As you can see, all athletes above get a minimum of 8 hours sleep a night on average, with the exception of Tiger Woods.... perhaps that’s because his sport requires you to stroll around a field hitting a small ball with a club a couple of times an hour. (Sly dig at golf ;)
A Great night sleep is also crucial for water reabsorption as the kidneys balance water, sodium and the electrolytes during sleep. Without this - it can lead to dehydration which then leads to muscle pain and even poor performance. The majority of repair happens when the body is sleeping. The body will also repair and regenerate damaged tissues from the days workouts.
During these deeper stages of sleep human growth hormone is released which helps rebuild that damaged tissue whilst also building stronger muscles. It also crucially helps convert fat to fuel and keep our bones strong. Concentration can also be negatively impaired with a lack of sleep and we know concentration is essential for being able to “push” at the end of a tough race.

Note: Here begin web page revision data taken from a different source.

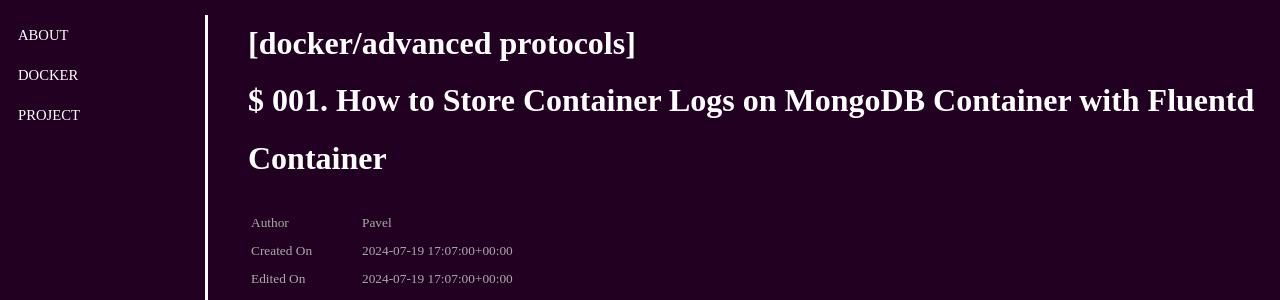
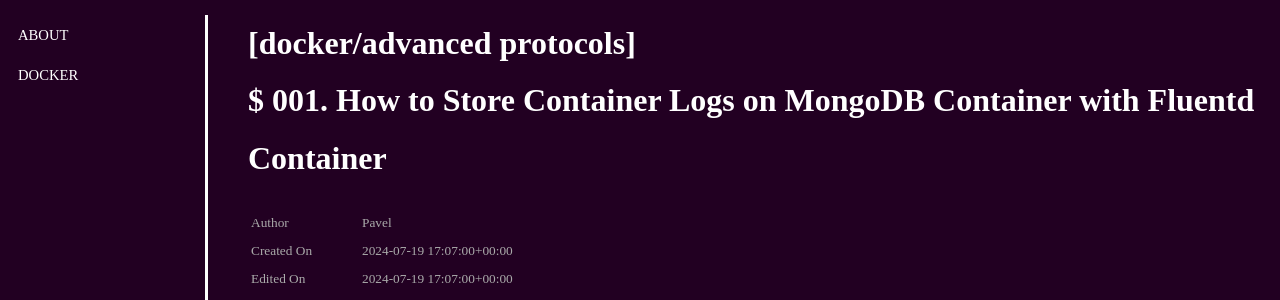
Before and after one commit to luna-negra/luna-negra.github.io, a Jekyll site: the page built from _posts/2024-07-19-how-to-store-container-log-on-mongoDB-with-fluentd-container.md, in a window 1280 px wide and 900 px high. Shown: the part 122-422 px from the top of the window. Built offline with Jekyll 4.4.1, drawn with Linux system fonts in a browser that asks for light colours.

Commit message:
main: 2024.07.19 - bug fix #2

```diff
--- a/_data/categories.yml
+++ b/_data/categories.yml
@@ -3,6 +3,3 @@
 
 - category: docker
   sub_category: ['basic usage', 'advanced protocols', 'trouble shooting']
-
-- category: project
-  sub_category: []
--- a/_posts/docker/advanced protocols/2024-07-19-how-to-store-container-log-on-mongoDB-with-fluentd-container.md
+++ b/_posts/2024-07-19-how-to-store-container-log-on-mongoDB-with-fluentd-container.md
@@ -55,7 +55,7 @@ Before doing this, 'rsyslog' package must be installed on the host machine and y
 Here is the result of executing commands above.
 </p>
 
-![img.png](../../../assets/imgs/how-to-store-log-container-log-on-mongoDB-with-fluentd-container/img1.png)
+![img.png](../assets/imgs/how-to-store-log-container-log-on-mongoDB-with-fluentd-container/img1.png)
 
 <p>
 As you can see, each container send its logs to the host successfully but these logs have a different format.
@@ -132,7 +132,7 @@ In this post, I will show how to store all container logs on NoSQL - with MongoD
 
 <br><br>
 ### <span id='prtc2'>2. Architecture</span>
-![img.png](../../../assets/imgs/how-to-store-log-container-log-on-mongoDB-with-fluentd-container/img2.png)
+![img.png](../assets/imgs/how-to-store-log-container-log-on-mongoDB-with-fluentd-container/img2.png)
 <p>
 Nginx and MySQL container send their own logs to Fluentd Container with destination port 24224.
 Fluentd container reconstruct the structure of received logs and forward them to MongoDB with destination port 27017.
@@ -240,7 +240,7 @@ If the container is running successfully, you can connect to the tcp/27017 port
 #  curl -v telnet://192.30.1.4:27017
 {% endhighlight %}
 
-![img.png](../../../assets/imgs/how-to-store-log-container-log-on-mongoDB-with-fluentd-container/img3.png)
+![img.png](../assets/imgs/how-to-store-log-container-log-on-mongoDB-with-fluentd-container/img3.png)
 
 <p>
 You can connect to the MongoDB Shell by executing command below.
@@ -264,7 +264,7 @@ You can connect to the MongoDB Shell by executing command below.
 You can see the result as below unless there is no issues.
 </p>
 
-![img.png](../../../assets/imgs/how-to-store-log-container-log-on-mongoDB-with-fluentd-container/img4.png)
+![img.png](../assets/imgs/how-to-store-log-container-log-on-mongoDB-with-fluentd-container/img4.png)
 
 <p>
 If you set the MONGO_INITDB_ROOT_USERNAME and MONGO_INITDB_ROOT_PASSWORD,
@@ -292,7 +292,7 @@ I will set the name of the database as 'logs'.
 #  /* you can use passwordPrompt() instead of plain password "password".
 {% endhighlight %}
 
-![img.png](../../../assets/imgs/how-to-store-log-container-log-on-mongoDB-with-fluentd-container/img10.png)
+![img.png](../assets/imgs/how-to-store-log-container-log-on-mongoDB-with-fluentd-container/img10.png)
 
 
 <br><br>
@@ -360,7 +360,7 @@ Refer to the code below
 #  * CMD  :  Executing command when the image is run as a container.
 {% endhighlight %}
 
-![img.png](../../../assets/imgs/how-to-store-log-container-log-on-mongoDB-with-fluentd-container/img5.png)
+![img.png](../assets/imgs/how-to-store-log-container-log-on-mongoDB-with-fluentd-container/img5.png)
 
 <p>
 In Dockerfile, docker will copy the file 'fluentd.conf' to the new fluentd container.
@@ -397,7 +397,7 @@ The meanings of fluentd.conf are, <br>
 -  fluentd will store the forwarding logs on the document(table) named 'container' which located in database 'logs'.<br>
 </p>
 
-![img.png](../../../assets/imgs/how-to-store-log-container-log-on-mongoDB-with-fluentd-container/img6.png)
+![img.png](../assets/imgs/how-to-store-log-container-log-on-mongoDB-with-fluentd-container/img6.png)
 
 <p>
 From now on, new fluentd docker image, which has mongodb plug-in, can be created.
@@ -413,7 +413,7 @@ Move to the folder containing 'Dockefile' and 'fluentd.conf' and execute image b
 Once the building process is successfully completed, you can see the new fluentd docker images on your host.
 </p>
 
-![img.png](../../../assets/imgs/how-to-store-log-container-log-on-mongoDB-with-fluentd-container/img7.png)
+![img.png](../assets/imgs/how-to-store-log-container-log-on-mongoDB-with-fluentd-container/img7.png)
 
 <p>
 Now, run the newly created image with command below.
@@ -452,7 +452,7 @@ If the contents of config is different with 'fluentd.conf' you created, mongodb
 This phenomenon will be happened when you miss the fluentd's -c option.
 </p>
 
-![img.png](../../../assets/imgs/how-to-store-log-container-log-on-mongoDB-with-fluentd-container/img8.png)
+![img.png](../assets/imgs/how-to-store-log-container-log-on-mongoDB-with-fluentd-container/img8.png)
 
 <br><br>
 ### <span id='prtc6'>6. Run Container and Collecting Logs</span>
@@ -474,7 +474,7 @@ Before doing that, make sure that there is any database name 'log' on Mongo DB C
 #  show dbs;
 {% endhighlight %}
 
-![img.png](../../../assets/imgs/how-to-store-log-container-log-on-mongoDB-with-fluentd-container/img9.png)
+![img.png](../assets/imgs/how-to-store-log-container-log-on-mongoDB-with-fluentd-container/img9.png)
 
 {% highlight ruby %}
 #  Please remind again that if you set the MONGO_INITDB_ROOT_USERNAME and MONGO_INITDB_ROOT_PASSWORD during creating mongodb container,
@@ -508,15 +508,15 @@ At the first time the mongodb recognise the forwarded log, it will create databa
 Now, mysql container produces its log during start its service. you can make another nginx logs by accessing nginx website.
 </p>
 
-![img_1.png](../../../assets/imgs/how-to-store-log-container-log-on-mongoDB-with-fluentd-container/img11.png)
+![img_1.png](../assets/imgs/how-to-store-log-container-log-on-mongoDB-with-fluentd-container/img11.png)
 
 <p>
 Access the mongodb shell again, see the data accumulated in the 'logs.container' collection.
 </p>
 
-![img.png](../../../assets/imgs/how-to-store-log-container-log-on-mongoDB-with-fluentd-container/img12.png)
-![img.png](../../../assets/imgs/how-to-store-log-container-log-on-mongoDB-with-fluentd-container/img13.png)
-![img.png](../../../assets/imgs/how-to-store-log-container-log-on-mongoDB-with-fluentd-container/img14.png)
+![img.png](../assets/imgs/how-to-store-log-container-log-on-mongoDB-with-fluentd-container/img12.png)
+![img.png](../assets/imgs/how-to-store-log-container-log-on-mongoDB-with-fluentd-container/img13.png)
+![img.png](../assets/imgs/how-to-store-log-container-log-on-mongoDB-with-fluentd-container/img14.png)
 
 
 <br><br>
```
Also changed, not shown: list/project/guardia.md (deleted, +0 -4 lines), list/project/jekyll-theme-ubuntu.md (deleted, +0 -4 lines).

What you can do if you get limited nights sleep?
We know there are those nights when you get in late and have to be up early and with kids, sleep can’t always be scheduled however taking a 20-30 minute power nap can improve alertness by 100%.
If you can keep the alarm clock set for the same time each morning and have a time you get to sleep each night, it will help with your body knowing when it is shutting down and when it is time to wake. If you don’t do this you end up in a constant state of jet lag without ever leaving home.
As endurance athletes we must not underestimate the importance of sleep. Don't be one of those hero's that get's 4 hours of sleep a night - listen to your body and give it the rest time it deserves.